So if you’re not getting it from meat, where do you get it? Well, grasshoppa, we have that info for you.
But beware: a lot of non-meat protein sources can be high in saturated fats and/or cholesterol, so it’s important to identify go-to options that are healthy and high in protein and mono/polysaturated fats.
First, let’s talk about the go-to protein source of a lot of vegetarians covet: soy.
Soy as a Protein Source
Soy is a favorite of many veggie heads and studies support its contribution to building lean mass. Isolated from the soybean, soy protein is chalked full of glutamine, arginine—it actually contains all nine essential amino acids.
There are numerous products out there such as soy patties, breakfast patties, soy burgers and the like, packing in around 10 grams of protein per serving on average. An ounce of soybeans has around 4 grams.
However; there are conflicting studies about soy’s health benefits, or lack thereof. To sum it up, as long as it is not your main source, and you enjoy it moderately, studies show it can be beneficial.
It’s important to note that if you have thyroid issues or migraines, you may want to limit your intake, or remove it altogether.

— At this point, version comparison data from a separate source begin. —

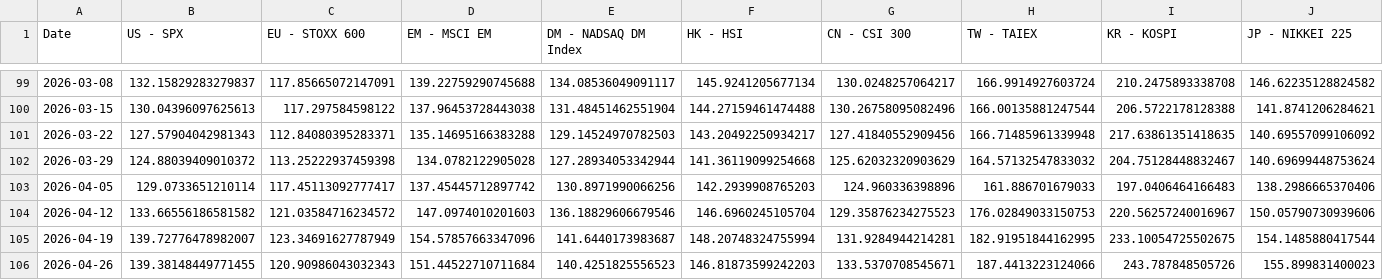
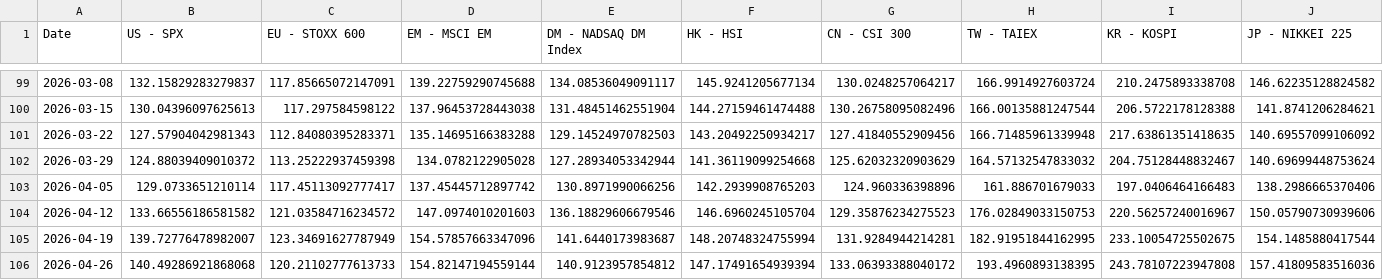
Before and after one commit to WilsonLok1226/datawrapper-csv, a CSV file: index 2y.csv, drawn as a sheet; only a part is shown, gaps mark what is left out; the diff covers the shown part only; the diff names each change by its address in the sheet, - before the commit and + after, or states it on an @@ line.

Commit message:
Auto-update CSV with latest sales data

```diff
--- a/index 2y.csv
+++ b/index 2y.csv
-B106 (US - SPX): 139.38148449771455
+B106 (US - SPX): 140.49286921868068
-C106 (EU - STOXX 600): 120.90986043032343
+C106 (EU - STOXX 600): 120.21102777613733
-D106 (EM - MSCI EM): 151.44522710711684
+D106 (EM - MSCI EM): 154.82147194559144
-E106 (DM - NADSAQ DM Index): 140.4251825556523
+E106 (DM - NADSAQ DM Index): 140.9123957854812
-F106 (HK - HSI): 146.81873599242203
+F106 (HK - HSI): 147.17491654939394
-G106 (CN - CSI 300): 133.5370708545671
+G106 (CN - CSI 300): 133.06393388040172
-H106 (TW - TAIEX): 187.4413223124066
+H106 (TW - TAIEX): 193.4960893138395
-I106 (KR - KOSPI): 243.787848505726
+I106 (KR - KOSPI): 243.78107223947808
-J106 (JP - NIKKEI 225): 155.899831400023
+J106 (JP - NIKKEI 225): 157.41809583516036
```
Also changed, not shown: 7 edited cells elsewhere in this file.
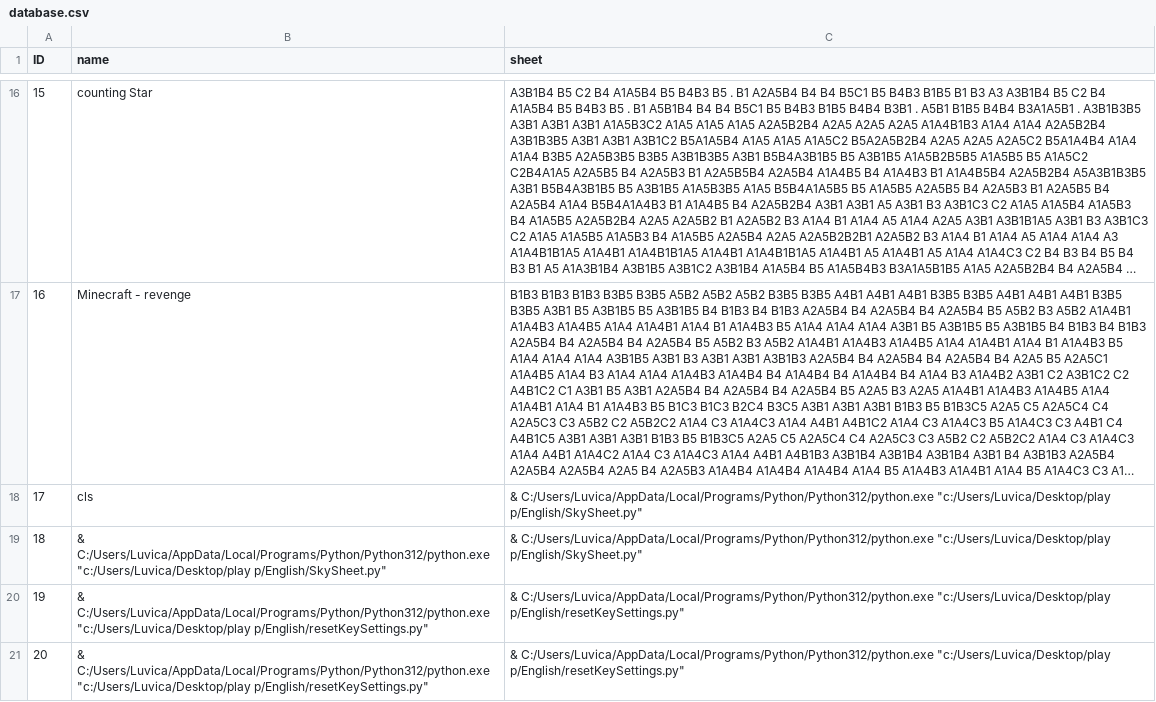
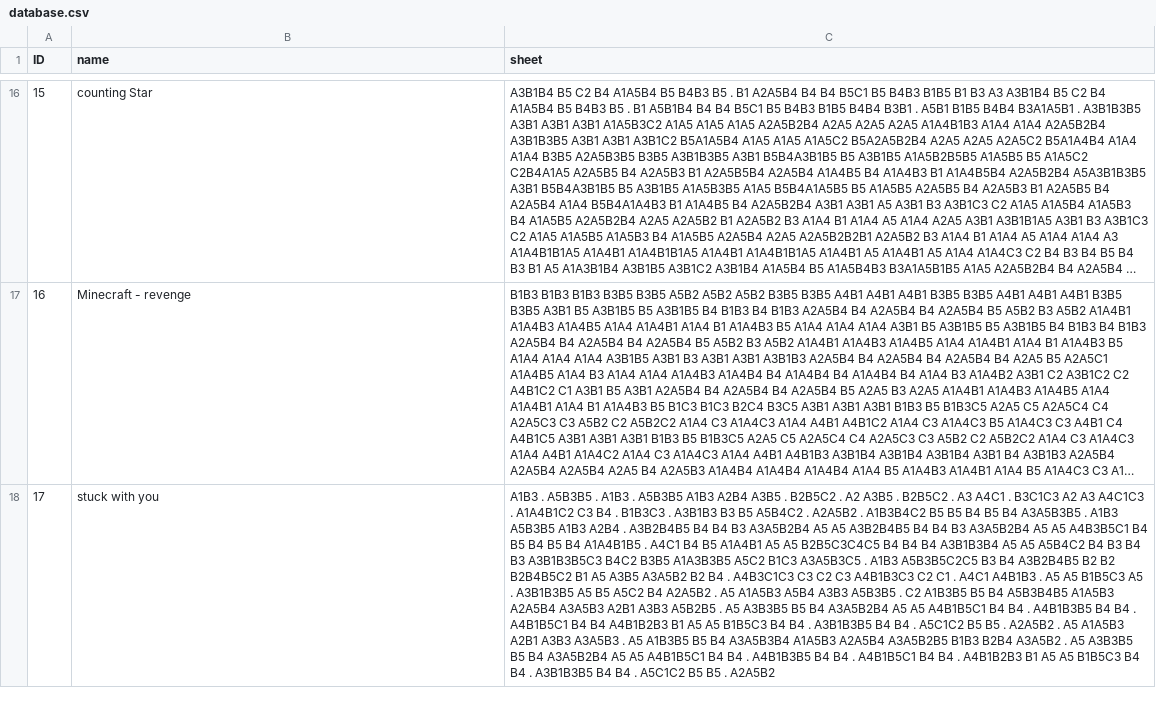
Before and after one commit to MERT-CKR/Sky-AutoPianoPlayer, a CSV file: database.csv, drawn as a sheet; only a part is shown, gaps mark what is left out; long unchanged cells end in …; removed rows and columns are numbered as before the commit, all else as after; the diff names each change by its address in the sheet, - before the commit and + after, or states it on an @@ line.

```diff
--- a/database.csv
+++ b/database.csv
-row 18: 17 | cls | & C:/Users/Luvica/AppData/Local/Programs/Python/Python312/python.exe "c:/Users/Luvica/Desktop/play p/English/SkySheet.py"
-row 19: 18 | & C:/Users/Luvica/AppData/Local/Programs/Python/Python312/python.exe "c:/Users/Luvica/Desktop/play p/English/SkySheet.py" | & C:/Users/Luvica/AppData/Local/Programs/Python/Python312/python.exe "c:/Users/Luvica/Desktop/play p/English/SkySheet.py"
-row 20: 19 | & C:/Users/Luvica/AppData/Local/Programs/Python/Python312/python.exe "c:/Users/Luvica/Desktop/play p/English/resetKeySettings.py" | & C:/Users/Luvica/AppData/Local/Programs/Python/Python312/python.exe "c:/Users/Luvica/Desktop/play p/English/resetKeySettings.py"
-row 21: 20 | & C:/Users/Luvica/AppData/Local/Programs/Python/Python312/python.exe "c:/Users/Luvica/Desktop/play p/English/resetKeySettings.py" | & C:/Users/Luvica/AppData/Local/Programs/Python/Python312/python.exe "c:/Users/Luvica/Desktop/play p/English/resetKeySettings.py"
+row 18: 17 | stuck with you | A1B3 . A5B3B5 . A1B3 . A5B3B5 A1B3 A2B4 A3B5 . B2B5C2 . A2 A3B5 . B2B5C2 . A3 A4C1 . B3C1C3 A2 A3 A4C1C3 . A1A4B1C2 C3 B4 . B1B3C3 . A3B1B3 B3 B5 A5B4C2 . A2A5B2 . A1B3B4C2 B5 B5 B4 B5 B4 A3A5B3B5 . A1B3 A5B3B5 A1B3 A2B4 . A3B2B4B5 B4 B4 B3 A3A5B2B4 A5 A5 A3B2B4B5 B4 B4 B3 A3A5B2B4 A5 A5 A4B3B5C1 B4 B5 B4 B5 B4 A1A4B1B5 . A4C1 B4 B5 A1A4B1 A5 A5 B2B5C3C4C5 B4 B4 B4 A3B1B3B4 A5 A5 A5B4C2 B4 B3 B4 B3 A3B1B3B5C3 B4C2 B3B5 A1A3B3B5 A5C2 B1C3 A3A5B3C5 . A1B3 A5B3B5C2C5 B3 B4 A3B2B4B5 B2 B2 B2B4B5C2 B1 A5 A3B5 A3A5B2 B2 B4 . A4B3C1C3 C3 C2 C3 A4B1B3C3 C2 C1 . A4C1 A4B1B3 . A5 A5 B1B5C3 A5 . A3B1B3B5 A5 B5 A5C2 B4 A2A5B2 . A5 A1A5B3 A5B4 A3B3 A5B3B5 . C2 A1B3B5 B5 B4 A5B3B4B5 A1A5B3 A2A5B4 A3A5B3 A2B1 A3B3 A5B2B5 . A5 A3B3B5 B5 B4 A3A5B2B4 A5 A5 A4B1B5C1 B4 B4 . A4B1B3B5 B4 B4 . A4B1B5C1 B4 B4 A4B1B2B3 B1 A5 A5 B1B5C3 B4 B4 . A3B1B3B5 B4 B4 . A5C1C2 B5 B5 . A2A5B2 . A5 A1A5B3 A2B1 A3B3 A3A5B3 . A5 A1B3B5 B5 B4 A3A5B3B4 A1A5B3 A2A5B4 A3A5B2B5 B1B3 B2B4 A3A5B2 . A5 A3B3B5 B5 B4 A3A5B2B4 A5 A5 A4B1B5C1 B4 B4 . A4B1B3B5 B4 B4 . A4B1B5C1 B4 B4 . A4B1B2B3 B1 A5 A5 B1B5C3 B4 B4 . A3B1B3B5 B4 B4 . A5C1C2 B5 B5 . A2A5B2
```
Also changed, not shown: 3 other files.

Soy naturally contains isoflavones which are compounds only found in plants that resemble human estrogen. The isoflavones in soy can absorb some of the iodine that would otherwise be used by the thyroid. Soy products are also high in free glutamic acid. Free glutamic acid is a well-known migraine trigger.
Whew, now that we addressed that elephant in the room, let’s move onto other sources.
Eggs as a Protein Source
Eggs contain around 6 grams of protein and can partake in any part of the day’s meals. Breakfast as a sandwich, lunch as a hardboiled tummy filler, and dinner as a salad booster. If you’re not into the yolks or what an option with less cholesterol—egg whites are a great choice.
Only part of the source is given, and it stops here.